“The marathon relay will open the Honda L.A. Marathon to a wider group of people who want to challenge themselves and raise money for some very worthwhile causes,” Curl said. “For those who always dreamed of running right down the middle of the Hollywood Walk of Fame, Sunset Strip and Rodeo Drive, but couldn’t commit to training for and running the full 26.2 miles, this is a perfect opportunity to experience our world-class Stadium to the Sea course.”

The relay handoff will be in Hollywood on Sunset Boulevard before the Sunset Strip.

That’s where Ledys Lopez, of Sun Valley, will kick it over to her partner, Alex Yarza, a Hollywood High School student she’s been mentoring.

The duo is running for SOSMentor’s ShapeUp program. The organization is a Calabasas-based nonprofit that encourages healthy eating and fitness in underprivileged kids to fight obesity.

Lopez, 34, beat adult obesity by training for her first L.A. Marathon in 2010 in a walking group. She was 235 pounds and was a size 12-14. After the marathon, she weighed 180 and had dropped to a size 8-10.

Yarza also battled weight problems. Now, he’s a normal weight, healthy, and will be mentoring high school students of his own.

“Training for the 2010 L.A. Marathon allowed me to focus on my health, improved my self-esteem, and gave me an incredible sense of empowerment,” Lopez said. “I am passionate about educating and encouraging young people like Alex to establish healthy habits that will last them a lifetime.”

Then there are the unofficial charities such as the Keep A Breast Foundation’s Non Toxic Revolution, which advocates prevention-based education for breast cancer by limiting the use of everyday products that may contain carcinogens, such as certain shampoos or cosmetics.

They’re trying to raise $50,000 for a rock climbing wall for their community center that they plan to build somewhere in downtown L.A. The center would serve as a base where newly diagnosed cancer patients and survivors could go get information on treatment, and get physically stronger through rock climbing.

“I think it’d be hard in this day and age to find someone who hasn’t been affected by cancer,” say Casey Cochran, who’s running the 26.2 miles barefoot to raise awareness. “I think it’s very, very much so environmental, it’s what we’re putting in and on our bodies.”

So with all these great causes out there, please find a charity and give a little something.

Or if you want to show me and the Peacock Foundation a little love, you can donate at www.crowdrise.com/cjlin. Help me make this something more than just a tough run.

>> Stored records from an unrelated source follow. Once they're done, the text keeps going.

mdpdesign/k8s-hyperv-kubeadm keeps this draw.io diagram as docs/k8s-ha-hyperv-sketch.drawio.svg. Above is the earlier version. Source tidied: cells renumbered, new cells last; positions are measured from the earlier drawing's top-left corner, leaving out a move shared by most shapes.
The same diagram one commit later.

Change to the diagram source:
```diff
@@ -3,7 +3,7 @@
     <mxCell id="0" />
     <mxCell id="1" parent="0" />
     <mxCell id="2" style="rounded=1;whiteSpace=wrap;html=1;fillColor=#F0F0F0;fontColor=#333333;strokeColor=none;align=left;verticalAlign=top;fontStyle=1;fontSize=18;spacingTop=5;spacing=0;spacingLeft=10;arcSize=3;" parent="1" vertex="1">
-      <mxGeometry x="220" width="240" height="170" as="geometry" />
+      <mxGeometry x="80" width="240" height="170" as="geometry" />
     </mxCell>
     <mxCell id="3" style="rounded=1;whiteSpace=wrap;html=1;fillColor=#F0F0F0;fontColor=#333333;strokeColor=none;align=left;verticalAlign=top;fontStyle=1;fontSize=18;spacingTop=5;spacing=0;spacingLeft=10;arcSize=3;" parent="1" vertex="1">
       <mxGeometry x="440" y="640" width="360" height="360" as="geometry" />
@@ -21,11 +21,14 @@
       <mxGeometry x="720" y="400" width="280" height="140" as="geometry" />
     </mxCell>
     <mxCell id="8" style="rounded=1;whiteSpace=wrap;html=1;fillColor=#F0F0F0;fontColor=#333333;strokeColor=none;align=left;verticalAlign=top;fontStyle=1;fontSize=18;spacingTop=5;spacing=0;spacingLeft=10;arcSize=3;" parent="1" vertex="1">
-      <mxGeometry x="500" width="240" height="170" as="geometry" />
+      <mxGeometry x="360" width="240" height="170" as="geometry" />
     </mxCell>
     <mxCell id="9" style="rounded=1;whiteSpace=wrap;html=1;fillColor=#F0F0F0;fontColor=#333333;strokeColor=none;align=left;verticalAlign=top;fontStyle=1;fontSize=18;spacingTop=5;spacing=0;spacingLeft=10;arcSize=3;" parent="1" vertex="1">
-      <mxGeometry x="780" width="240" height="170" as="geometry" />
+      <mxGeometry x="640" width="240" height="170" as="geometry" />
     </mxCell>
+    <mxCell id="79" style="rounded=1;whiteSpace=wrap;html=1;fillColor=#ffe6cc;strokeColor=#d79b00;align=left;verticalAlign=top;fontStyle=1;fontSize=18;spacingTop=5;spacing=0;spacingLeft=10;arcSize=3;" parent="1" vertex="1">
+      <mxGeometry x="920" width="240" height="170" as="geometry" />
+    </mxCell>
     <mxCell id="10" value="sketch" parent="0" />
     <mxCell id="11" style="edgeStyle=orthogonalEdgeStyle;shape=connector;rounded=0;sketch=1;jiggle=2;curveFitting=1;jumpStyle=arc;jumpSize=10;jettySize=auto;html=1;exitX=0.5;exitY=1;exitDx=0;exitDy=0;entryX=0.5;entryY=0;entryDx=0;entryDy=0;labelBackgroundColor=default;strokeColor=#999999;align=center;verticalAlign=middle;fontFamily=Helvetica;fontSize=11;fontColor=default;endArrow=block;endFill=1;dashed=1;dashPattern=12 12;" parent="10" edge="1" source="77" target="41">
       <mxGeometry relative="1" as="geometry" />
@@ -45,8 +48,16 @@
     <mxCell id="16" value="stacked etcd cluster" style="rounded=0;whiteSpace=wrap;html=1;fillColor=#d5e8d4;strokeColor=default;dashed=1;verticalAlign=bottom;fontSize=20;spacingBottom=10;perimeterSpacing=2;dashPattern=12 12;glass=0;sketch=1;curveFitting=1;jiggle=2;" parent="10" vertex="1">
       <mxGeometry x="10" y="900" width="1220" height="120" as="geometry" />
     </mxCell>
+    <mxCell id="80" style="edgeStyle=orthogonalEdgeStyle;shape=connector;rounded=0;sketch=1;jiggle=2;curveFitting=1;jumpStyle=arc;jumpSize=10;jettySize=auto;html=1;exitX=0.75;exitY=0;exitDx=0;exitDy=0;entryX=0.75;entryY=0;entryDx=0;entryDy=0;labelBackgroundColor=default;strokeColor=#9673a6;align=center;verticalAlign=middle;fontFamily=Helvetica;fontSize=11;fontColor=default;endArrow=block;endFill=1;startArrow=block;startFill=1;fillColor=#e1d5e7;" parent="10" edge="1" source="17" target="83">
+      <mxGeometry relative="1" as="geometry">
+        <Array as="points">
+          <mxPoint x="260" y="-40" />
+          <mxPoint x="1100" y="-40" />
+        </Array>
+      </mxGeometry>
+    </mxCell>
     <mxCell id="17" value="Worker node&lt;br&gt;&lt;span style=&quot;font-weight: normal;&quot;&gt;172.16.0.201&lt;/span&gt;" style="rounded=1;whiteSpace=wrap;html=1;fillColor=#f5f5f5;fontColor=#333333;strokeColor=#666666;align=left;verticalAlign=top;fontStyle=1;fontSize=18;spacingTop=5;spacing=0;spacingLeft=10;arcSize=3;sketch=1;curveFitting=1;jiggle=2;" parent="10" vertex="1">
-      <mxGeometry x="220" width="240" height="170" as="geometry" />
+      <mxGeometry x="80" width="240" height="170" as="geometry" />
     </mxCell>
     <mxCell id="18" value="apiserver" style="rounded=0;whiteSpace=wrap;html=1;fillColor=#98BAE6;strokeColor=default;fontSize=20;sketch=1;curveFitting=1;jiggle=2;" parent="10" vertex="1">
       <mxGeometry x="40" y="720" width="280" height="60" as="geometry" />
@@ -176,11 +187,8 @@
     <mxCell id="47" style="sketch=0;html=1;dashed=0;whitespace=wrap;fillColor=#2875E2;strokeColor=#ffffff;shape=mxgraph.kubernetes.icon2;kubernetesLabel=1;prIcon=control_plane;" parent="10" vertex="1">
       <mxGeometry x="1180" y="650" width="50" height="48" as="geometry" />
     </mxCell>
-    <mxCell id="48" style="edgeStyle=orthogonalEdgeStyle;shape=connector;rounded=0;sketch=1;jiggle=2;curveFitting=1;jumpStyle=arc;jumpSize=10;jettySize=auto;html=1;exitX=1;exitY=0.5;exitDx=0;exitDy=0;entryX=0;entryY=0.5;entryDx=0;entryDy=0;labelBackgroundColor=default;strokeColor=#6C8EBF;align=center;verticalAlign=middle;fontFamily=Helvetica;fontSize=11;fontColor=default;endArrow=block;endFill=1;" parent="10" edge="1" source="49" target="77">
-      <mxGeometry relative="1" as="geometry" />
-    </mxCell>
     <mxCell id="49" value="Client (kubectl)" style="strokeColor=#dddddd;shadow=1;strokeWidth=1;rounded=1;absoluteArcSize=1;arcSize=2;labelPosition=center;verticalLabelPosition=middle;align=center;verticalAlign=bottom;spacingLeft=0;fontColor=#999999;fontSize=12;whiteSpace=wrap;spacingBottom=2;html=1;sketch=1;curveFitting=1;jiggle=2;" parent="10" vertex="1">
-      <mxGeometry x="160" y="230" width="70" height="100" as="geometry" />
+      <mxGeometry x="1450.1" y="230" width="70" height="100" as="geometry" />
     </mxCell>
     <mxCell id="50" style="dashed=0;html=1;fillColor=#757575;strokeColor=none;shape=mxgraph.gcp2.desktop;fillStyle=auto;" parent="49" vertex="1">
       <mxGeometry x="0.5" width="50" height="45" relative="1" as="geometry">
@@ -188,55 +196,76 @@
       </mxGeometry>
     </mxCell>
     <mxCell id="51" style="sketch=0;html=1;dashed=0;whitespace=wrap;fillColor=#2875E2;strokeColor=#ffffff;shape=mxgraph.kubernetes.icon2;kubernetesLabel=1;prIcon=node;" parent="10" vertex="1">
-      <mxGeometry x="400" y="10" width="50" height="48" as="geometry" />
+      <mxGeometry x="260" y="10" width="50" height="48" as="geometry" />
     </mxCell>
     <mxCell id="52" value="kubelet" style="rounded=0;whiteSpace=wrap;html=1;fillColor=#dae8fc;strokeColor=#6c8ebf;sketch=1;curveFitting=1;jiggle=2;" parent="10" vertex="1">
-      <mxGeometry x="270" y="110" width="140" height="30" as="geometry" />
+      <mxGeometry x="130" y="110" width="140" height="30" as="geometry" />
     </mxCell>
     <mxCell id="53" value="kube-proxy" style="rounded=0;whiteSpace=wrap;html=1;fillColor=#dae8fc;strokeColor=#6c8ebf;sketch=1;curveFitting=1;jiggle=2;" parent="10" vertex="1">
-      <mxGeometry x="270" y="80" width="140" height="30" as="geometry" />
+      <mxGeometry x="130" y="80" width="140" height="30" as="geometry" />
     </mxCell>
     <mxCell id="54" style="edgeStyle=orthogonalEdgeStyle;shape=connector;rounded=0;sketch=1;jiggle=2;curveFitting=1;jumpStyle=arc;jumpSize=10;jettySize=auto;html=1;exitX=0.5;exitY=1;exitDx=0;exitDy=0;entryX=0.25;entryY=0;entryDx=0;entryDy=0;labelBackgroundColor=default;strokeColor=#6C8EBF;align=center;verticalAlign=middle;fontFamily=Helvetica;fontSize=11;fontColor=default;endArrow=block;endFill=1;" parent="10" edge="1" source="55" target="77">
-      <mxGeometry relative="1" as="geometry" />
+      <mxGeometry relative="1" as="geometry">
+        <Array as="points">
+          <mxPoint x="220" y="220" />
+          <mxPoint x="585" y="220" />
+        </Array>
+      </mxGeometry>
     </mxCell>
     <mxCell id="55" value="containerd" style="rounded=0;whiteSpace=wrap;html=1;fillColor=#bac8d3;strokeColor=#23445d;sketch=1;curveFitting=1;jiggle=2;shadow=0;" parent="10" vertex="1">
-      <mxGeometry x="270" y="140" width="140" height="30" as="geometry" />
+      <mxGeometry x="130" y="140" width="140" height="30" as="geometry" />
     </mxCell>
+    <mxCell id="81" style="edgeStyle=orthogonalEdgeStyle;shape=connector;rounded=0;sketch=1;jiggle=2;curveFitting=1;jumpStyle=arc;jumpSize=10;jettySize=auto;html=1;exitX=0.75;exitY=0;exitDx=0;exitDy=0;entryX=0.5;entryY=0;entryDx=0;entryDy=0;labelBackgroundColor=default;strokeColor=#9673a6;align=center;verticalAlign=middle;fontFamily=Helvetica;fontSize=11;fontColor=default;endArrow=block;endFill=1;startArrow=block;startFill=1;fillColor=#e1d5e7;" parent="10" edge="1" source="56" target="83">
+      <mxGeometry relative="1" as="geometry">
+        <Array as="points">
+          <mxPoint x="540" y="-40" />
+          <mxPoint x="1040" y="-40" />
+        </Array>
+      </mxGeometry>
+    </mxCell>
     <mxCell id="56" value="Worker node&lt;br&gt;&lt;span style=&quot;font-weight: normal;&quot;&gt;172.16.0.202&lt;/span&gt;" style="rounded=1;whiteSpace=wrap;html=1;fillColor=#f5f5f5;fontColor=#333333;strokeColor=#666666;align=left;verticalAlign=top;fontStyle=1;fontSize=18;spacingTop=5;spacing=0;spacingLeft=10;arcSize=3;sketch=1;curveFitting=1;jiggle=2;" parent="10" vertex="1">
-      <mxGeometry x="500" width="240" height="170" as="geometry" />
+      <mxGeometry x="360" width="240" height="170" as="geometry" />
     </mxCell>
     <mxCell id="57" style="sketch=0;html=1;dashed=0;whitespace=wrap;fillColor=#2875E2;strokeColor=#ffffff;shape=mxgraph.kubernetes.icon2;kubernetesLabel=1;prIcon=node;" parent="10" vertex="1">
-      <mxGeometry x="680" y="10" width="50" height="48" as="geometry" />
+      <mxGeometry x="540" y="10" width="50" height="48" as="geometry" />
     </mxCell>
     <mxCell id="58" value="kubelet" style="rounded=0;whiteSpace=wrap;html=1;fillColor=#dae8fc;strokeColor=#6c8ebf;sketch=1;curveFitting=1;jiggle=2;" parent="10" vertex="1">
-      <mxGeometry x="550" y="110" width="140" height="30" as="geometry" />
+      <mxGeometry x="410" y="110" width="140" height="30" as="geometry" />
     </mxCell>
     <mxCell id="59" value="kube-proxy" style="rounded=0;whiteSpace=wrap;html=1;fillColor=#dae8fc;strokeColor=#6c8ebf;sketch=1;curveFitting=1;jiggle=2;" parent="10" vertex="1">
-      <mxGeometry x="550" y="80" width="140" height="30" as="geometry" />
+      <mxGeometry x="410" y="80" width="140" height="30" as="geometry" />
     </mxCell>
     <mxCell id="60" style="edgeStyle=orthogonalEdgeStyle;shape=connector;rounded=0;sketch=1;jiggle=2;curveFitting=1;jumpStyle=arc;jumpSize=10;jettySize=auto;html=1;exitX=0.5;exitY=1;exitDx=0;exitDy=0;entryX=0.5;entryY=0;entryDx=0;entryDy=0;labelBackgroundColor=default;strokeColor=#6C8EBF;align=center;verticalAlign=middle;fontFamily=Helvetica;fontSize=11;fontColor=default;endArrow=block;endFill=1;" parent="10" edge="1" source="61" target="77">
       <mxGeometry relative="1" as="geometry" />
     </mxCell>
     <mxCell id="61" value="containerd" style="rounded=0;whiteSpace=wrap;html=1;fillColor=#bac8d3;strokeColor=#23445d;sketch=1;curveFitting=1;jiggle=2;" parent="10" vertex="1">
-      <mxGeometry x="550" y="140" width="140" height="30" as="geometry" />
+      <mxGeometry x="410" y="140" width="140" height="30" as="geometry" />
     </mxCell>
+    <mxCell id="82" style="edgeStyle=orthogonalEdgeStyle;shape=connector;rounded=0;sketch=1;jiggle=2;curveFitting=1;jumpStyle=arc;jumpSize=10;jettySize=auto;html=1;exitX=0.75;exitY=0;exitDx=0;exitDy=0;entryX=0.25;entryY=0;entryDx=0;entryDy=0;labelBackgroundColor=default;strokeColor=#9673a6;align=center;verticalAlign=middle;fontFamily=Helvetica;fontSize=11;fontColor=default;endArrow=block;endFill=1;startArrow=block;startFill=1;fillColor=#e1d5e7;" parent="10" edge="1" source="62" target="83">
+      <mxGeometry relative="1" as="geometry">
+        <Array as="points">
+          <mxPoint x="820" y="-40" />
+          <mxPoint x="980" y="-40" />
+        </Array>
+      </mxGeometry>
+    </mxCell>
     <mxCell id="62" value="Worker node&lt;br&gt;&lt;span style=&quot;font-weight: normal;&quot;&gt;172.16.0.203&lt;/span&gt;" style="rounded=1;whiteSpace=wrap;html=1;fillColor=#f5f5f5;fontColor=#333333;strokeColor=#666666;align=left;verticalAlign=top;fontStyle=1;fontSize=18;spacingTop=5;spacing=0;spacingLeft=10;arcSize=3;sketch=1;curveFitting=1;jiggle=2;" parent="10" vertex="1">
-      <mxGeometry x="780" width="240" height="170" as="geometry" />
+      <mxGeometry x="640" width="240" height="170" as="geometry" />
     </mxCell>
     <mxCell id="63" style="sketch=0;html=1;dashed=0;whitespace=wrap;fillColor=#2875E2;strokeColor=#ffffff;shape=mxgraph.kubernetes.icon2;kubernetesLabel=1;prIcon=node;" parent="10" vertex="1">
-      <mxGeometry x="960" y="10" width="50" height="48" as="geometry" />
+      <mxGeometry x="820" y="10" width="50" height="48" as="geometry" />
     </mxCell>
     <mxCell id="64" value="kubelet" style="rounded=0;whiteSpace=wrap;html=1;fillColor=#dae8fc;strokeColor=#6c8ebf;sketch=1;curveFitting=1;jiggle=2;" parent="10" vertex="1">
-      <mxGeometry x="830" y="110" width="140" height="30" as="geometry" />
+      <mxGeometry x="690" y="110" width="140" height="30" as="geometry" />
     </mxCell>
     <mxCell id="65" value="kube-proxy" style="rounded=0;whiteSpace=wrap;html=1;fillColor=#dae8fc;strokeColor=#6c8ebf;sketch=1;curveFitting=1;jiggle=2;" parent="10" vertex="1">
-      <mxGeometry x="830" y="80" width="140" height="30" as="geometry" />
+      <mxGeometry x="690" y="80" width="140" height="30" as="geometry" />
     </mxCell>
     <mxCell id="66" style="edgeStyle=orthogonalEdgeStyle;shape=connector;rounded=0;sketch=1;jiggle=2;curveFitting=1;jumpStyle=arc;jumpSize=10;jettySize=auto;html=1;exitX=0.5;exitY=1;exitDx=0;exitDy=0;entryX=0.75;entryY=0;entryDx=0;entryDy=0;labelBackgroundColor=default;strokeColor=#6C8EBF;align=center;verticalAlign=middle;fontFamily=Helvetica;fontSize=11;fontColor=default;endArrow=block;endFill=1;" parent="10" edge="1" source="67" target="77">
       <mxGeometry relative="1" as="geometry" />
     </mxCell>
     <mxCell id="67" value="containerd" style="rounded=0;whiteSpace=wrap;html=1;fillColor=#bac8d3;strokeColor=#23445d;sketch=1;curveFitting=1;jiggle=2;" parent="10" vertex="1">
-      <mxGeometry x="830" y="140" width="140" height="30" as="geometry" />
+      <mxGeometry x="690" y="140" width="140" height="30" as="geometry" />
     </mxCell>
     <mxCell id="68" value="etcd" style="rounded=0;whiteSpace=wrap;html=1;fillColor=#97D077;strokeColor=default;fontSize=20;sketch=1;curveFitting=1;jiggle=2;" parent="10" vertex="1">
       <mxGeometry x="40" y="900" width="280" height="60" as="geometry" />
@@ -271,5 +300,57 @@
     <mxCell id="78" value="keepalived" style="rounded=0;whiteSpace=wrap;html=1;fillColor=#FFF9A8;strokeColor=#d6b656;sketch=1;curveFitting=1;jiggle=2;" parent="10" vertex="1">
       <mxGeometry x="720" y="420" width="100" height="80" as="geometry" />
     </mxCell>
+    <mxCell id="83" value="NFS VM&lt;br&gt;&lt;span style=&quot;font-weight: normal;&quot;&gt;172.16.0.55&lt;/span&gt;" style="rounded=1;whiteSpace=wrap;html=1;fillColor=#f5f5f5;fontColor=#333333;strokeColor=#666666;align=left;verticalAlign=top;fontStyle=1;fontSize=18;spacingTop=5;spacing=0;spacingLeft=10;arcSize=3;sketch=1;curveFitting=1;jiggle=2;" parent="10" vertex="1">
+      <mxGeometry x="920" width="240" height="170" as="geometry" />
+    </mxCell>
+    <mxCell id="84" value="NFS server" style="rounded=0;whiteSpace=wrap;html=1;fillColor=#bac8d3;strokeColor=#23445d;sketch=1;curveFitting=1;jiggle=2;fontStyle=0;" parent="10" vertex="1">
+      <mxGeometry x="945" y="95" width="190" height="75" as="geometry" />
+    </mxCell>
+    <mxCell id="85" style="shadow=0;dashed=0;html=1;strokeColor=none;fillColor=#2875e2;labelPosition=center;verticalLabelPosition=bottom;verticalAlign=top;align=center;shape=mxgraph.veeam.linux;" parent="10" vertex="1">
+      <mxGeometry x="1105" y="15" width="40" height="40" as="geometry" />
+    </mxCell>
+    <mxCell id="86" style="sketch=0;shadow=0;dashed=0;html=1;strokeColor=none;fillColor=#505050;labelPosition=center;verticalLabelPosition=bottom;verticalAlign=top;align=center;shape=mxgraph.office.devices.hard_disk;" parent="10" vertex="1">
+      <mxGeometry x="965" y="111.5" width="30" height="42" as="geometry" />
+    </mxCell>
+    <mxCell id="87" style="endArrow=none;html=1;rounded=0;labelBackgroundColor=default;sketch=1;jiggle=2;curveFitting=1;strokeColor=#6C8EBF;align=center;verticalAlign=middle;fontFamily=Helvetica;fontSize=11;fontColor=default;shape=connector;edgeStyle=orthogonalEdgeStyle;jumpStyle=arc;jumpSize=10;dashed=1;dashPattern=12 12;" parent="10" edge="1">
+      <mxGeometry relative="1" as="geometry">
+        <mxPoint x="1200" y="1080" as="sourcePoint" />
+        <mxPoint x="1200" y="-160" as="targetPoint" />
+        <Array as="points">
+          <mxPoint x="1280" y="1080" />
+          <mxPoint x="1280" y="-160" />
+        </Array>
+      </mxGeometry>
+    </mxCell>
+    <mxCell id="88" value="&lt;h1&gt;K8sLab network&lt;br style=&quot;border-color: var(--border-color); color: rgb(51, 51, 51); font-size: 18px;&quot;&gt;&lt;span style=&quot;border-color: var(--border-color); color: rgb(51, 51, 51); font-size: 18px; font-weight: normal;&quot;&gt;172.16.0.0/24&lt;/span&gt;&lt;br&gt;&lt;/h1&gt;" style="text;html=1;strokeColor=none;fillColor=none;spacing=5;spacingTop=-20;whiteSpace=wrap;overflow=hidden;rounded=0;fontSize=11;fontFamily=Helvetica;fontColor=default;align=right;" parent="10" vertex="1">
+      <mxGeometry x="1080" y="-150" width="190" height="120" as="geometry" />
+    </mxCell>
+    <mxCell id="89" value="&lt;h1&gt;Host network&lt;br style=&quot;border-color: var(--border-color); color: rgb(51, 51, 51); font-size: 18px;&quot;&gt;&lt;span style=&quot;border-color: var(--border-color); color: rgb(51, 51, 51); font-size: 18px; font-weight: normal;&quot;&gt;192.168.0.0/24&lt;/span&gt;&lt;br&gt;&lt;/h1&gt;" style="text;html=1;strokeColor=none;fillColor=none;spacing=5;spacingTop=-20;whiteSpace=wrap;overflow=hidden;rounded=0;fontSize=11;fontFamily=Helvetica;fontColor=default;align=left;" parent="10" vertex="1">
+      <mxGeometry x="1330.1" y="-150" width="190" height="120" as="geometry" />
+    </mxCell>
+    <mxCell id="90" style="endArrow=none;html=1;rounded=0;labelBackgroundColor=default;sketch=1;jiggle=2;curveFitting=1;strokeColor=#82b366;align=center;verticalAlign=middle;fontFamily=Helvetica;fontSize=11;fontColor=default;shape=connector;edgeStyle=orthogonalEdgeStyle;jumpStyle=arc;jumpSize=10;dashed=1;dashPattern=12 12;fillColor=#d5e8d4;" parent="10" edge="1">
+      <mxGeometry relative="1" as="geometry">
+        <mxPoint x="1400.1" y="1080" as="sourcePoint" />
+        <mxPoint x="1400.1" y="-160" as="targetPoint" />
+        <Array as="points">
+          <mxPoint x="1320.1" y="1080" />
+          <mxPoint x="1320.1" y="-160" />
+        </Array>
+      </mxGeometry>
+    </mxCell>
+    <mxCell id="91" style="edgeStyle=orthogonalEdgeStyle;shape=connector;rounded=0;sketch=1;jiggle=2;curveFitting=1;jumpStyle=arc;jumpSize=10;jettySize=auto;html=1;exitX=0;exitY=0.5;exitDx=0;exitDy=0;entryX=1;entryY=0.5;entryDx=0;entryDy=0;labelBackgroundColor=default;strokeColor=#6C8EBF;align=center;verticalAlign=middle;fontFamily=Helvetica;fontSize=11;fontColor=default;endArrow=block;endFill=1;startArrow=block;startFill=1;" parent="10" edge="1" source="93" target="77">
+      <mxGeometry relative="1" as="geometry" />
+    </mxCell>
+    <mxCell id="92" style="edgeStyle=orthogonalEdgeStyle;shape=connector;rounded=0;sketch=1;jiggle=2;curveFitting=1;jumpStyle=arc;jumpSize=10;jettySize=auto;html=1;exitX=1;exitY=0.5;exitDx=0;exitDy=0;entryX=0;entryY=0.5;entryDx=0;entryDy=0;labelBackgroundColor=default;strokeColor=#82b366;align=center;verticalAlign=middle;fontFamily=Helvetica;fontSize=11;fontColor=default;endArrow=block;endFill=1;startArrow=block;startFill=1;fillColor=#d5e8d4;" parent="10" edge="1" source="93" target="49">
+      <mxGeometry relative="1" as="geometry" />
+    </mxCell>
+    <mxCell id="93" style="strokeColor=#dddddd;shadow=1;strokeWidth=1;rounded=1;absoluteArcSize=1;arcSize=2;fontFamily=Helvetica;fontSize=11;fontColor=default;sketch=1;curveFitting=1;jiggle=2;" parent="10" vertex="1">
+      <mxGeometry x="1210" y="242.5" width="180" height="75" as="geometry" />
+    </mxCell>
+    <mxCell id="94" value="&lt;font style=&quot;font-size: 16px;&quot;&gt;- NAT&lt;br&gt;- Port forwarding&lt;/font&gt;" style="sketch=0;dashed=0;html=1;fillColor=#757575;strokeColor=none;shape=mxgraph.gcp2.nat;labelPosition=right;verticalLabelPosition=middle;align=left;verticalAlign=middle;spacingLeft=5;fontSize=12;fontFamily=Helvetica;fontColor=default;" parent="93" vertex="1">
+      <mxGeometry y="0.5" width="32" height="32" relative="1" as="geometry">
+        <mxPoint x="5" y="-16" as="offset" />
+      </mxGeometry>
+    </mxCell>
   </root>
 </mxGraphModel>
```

For a list of official charities, visit www.lamarathon.com/charities.

cj.lin@dailynews.com 818-713-3738 twitter.com/cjlindn

SUNDAY, MARCH 15, 2015